WORK ORDER: In the listing below, find each line with the string "guide" and return it.

EXCERPTED DATA:
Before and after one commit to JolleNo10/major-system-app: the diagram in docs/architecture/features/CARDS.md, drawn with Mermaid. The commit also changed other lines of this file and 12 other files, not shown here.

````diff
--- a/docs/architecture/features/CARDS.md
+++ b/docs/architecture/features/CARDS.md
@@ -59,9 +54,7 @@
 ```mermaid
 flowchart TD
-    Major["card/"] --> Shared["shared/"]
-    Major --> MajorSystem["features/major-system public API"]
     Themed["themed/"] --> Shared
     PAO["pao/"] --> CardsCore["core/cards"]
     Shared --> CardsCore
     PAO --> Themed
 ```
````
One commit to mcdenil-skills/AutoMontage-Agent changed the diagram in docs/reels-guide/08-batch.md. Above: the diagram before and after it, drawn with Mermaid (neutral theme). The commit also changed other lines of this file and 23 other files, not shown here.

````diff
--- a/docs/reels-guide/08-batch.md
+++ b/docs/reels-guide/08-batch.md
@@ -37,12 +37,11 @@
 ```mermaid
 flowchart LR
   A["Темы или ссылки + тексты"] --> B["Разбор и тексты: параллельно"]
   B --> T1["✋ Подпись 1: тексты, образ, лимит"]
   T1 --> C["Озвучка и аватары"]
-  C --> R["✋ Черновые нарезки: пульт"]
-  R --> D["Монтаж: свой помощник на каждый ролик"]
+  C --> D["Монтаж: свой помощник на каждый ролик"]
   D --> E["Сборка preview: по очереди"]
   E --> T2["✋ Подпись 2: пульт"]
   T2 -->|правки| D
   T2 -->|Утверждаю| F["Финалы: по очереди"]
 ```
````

RESPONSE TO THE EXERCISE:
One commit to mcdenil-skills/AutoMontage-Agent changed the diagram in docs/reels-guide/08-batch.md. Above: the diagram before and after it, drawn with Mermaid (neutral theme). The commit also changed other lines of this file and 23 other files, not shown here.
--- a/docs/reels-guide/08-batch.md
+++ b/docs/reels-guide/08-batch.md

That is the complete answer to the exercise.